Everything has become global nowadays. Consumers who are concerned with where the vehicle is made should think about when the cars are being assembled. In the U.S. parts are imported from Japan, Mexico and Thailand, so can the vehicles be called ‘American’ when they are assembled with parts from all over the world?
Cars.com have recently compiled a 2013 American-made Index. It is an analysis that puts the above question to rest. They looked at three factors to establish the ten ‘most American’ vehicles. These include:
– The origin of a car’s parts (if the vehicles were made in the U.S. or outside the U.S.)
– The vehicle’s point of final assembly (if the vehicle rolled off the assembly line in the U.S. or not)
– Statistics related to sales (ultimately the car’s popularity with American consumers)
The first spot goes to Ford F-150 yet again on the American-made Index. Patrick Olsen, the site’s editor-in-chief states that due to strong sales and 75 percent of the parts being domestic made the vehicle reach the top position of the index in 2013. Ford F-150 also held top position between the years 2006 to 2008.
In second place, we find the Toyota Camry, which held top position from the years 2009 to 2012. Olsen states that this vehicle is still a very strong performer, and was ranked second only due to the strong sales of the F-150, which was encouraged due to the recovering U.S. economy and the country’s construction boom.
The list of the top ten ‘American-made’ cars is a mix of U.S. companies and foreign automakers, half and half to be exact. In terms of numbers however, Toyota takes top honors by taking four out of the ten spots available. The list is found below:

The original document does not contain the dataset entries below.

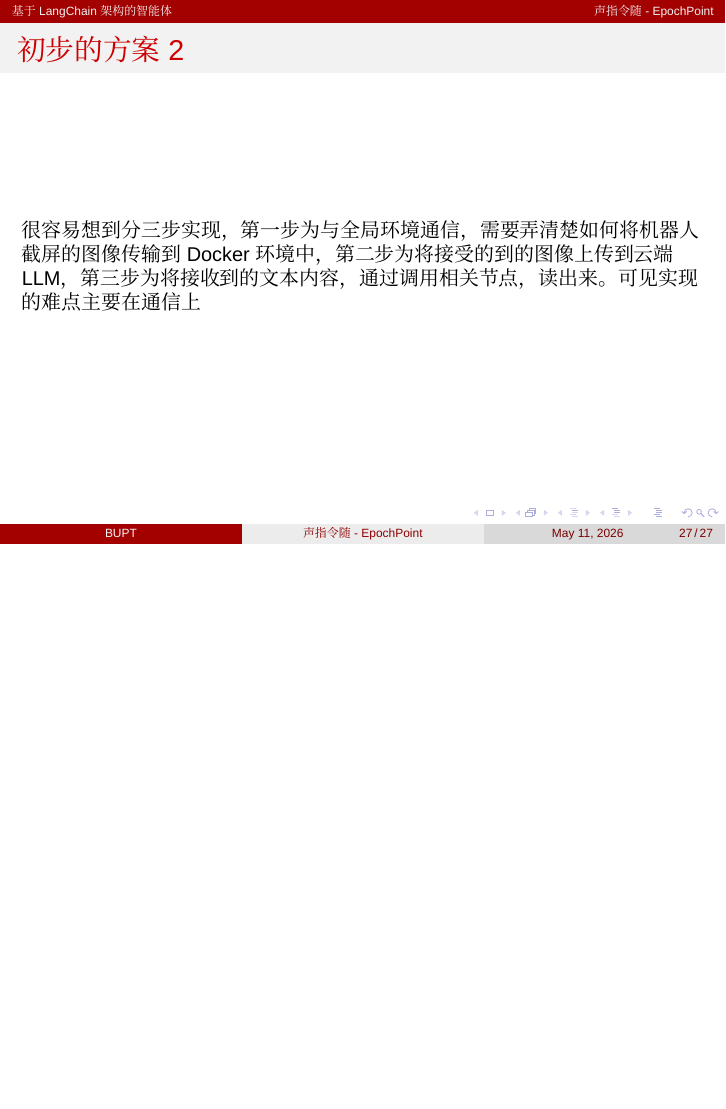
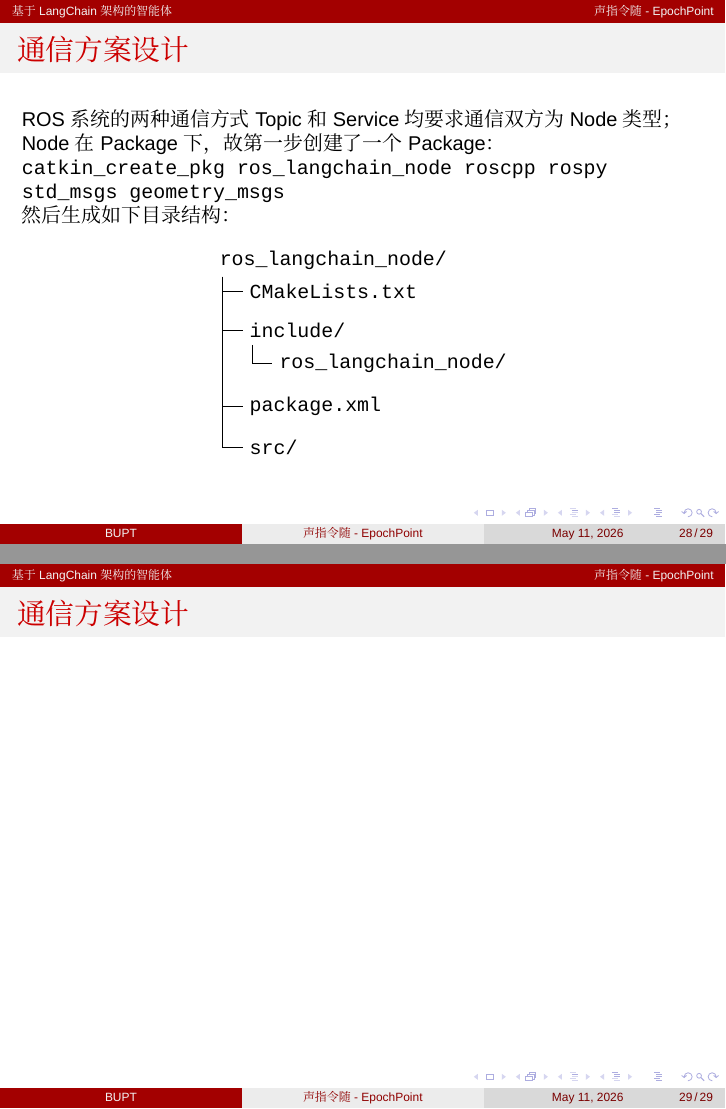
Before and after one commit to ddccffq/EchoPoint, LaTeX slides (documents/technical research.tex): page 27 of 27 before the commit and pages 28 and 29 of 29 after it, the two joined at a grey line, the shorter picture padded with empty space. Compiled offline with XeLaTeX; a missing font is replaced by an installed copy or a similar font.

Commit message:
PDF beamer 6

```diff
--- a/documents/technical research.tex
+++ b/documents/technical research.tex
@@ -13,8 +13,7 @@
 \usetheme{Boadilla}      % 主题
 \usecolortheme{beaver} % 颜色主题
 
-\usepackage{mathspec}
-\usepackage{amssymb}
+\usepackage{amsmath, amssymb, mathspec}
 \usepackage{xcolor}
 \usepackage{graphicx}
 \usepackage{float}
@@ -24,6 +23,8 @@
 \usepackage{multirow}
 \usepackage{array}
 \usepackage{colortbl}
+\usepackage{forest}
+\usepackage{fancyvrb}
 
 \usepackage{tikz}
 \tikzset{x=10mm, y=10mm}
@@ -470,4 +471,54 @@
         将接收到的文本内容，通过调用相关节点，读出来。可见实现的难点主要在通信上
     \end{frame}
 
+    \begin{frame}[fragile]{通信方案设计}
+        ROS 系统的两种通信方式 Topic 和 Service 均要求通信双方为 Node 类型；
+        Node 在 Package 下，故第一步创建了一个 Package：
+
+        \texttt{catkin\_create\_pkg ros\_langchain\_node roscpp rospy std\_msgs geometry\_msgs}
+
+        然后生成如下目录结构：
+
+        \begin{center}
+        \begin{forest}
+            for tree={
+                s sep=5pt,
+                font=\ttfamily\small,
+                grow'=0,
+                child anchor=west,
+                parent anchor=south,
+                anchor=west,
+                calign=first,
+                edge path={
+                    \noexpand\path [draw, \forestoption{edge}]
+                    (!u.south west) +(5pt,0) |- (.child anchor)\forestoption{edge label};
+                },
+                before typesetting nodes={
+                    if n=1
+                        {insert before={[,phantom]}}
+                        {}
+                },
+                fit=band,
+                before computing xy={
+                    l=15pt,
+                }
+            }
+            [ros\_langchain\_node/
+                [CMakeLists.txt]
+                [include/
+                    [ros\_langchain\_node/]
+                ]
+                [package.xml]
+                [src/]
+            ]
+        \end{forest}
+        \end{center}
+
+    \end{frame}
+
+    \begin{frame}{通信方案设计}
+
+    \end{frame}
+
+
 \end{document}
```
Also changed, not shown: documents/technical research.pdf, 1 other file.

- Ford F-150
- Toyota Camry
- Dodge Avenger
- Honda Odyssey
- Toyota Sienna
- Chevrolet Traverse
- Toyota Tundra
- GMC Acadia
- Buick Enclave

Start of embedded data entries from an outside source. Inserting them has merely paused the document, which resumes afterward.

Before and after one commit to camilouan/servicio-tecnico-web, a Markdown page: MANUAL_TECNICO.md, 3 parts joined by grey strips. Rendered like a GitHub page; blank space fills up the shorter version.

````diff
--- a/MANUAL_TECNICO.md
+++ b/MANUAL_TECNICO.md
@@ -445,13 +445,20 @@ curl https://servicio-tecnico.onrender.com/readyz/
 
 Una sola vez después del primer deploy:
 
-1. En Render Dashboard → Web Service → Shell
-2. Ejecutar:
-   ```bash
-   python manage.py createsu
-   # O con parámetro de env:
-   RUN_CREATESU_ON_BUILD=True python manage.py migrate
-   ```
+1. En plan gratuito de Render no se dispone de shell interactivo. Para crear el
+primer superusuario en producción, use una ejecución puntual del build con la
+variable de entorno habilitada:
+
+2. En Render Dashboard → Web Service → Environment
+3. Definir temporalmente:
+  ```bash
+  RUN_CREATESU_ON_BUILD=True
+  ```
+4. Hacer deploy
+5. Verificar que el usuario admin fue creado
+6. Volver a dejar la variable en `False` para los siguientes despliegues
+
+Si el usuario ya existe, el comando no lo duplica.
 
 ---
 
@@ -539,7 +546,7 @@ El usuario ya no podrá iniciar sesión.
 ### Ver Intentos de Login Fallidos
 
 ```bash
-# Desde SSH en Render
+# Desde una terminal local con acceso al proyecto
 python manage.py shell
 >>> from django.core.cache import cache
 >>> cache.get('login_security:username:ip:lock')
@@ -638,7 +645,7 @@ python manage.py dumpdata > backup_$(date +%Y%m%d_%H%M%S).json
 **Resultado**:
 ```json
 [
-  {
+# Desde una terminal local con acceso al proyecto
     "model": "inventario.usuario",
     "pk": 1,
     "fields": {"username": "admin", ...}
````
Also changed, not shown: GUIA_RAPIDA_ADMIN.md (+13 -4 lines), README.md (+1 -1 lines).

- Toyota Avalon
All these vehicles are built in the U.S. The only distinguishing characteristic lies in the number of American-made parts they use in order to assemble the vehicle and their popularity with American shoppers.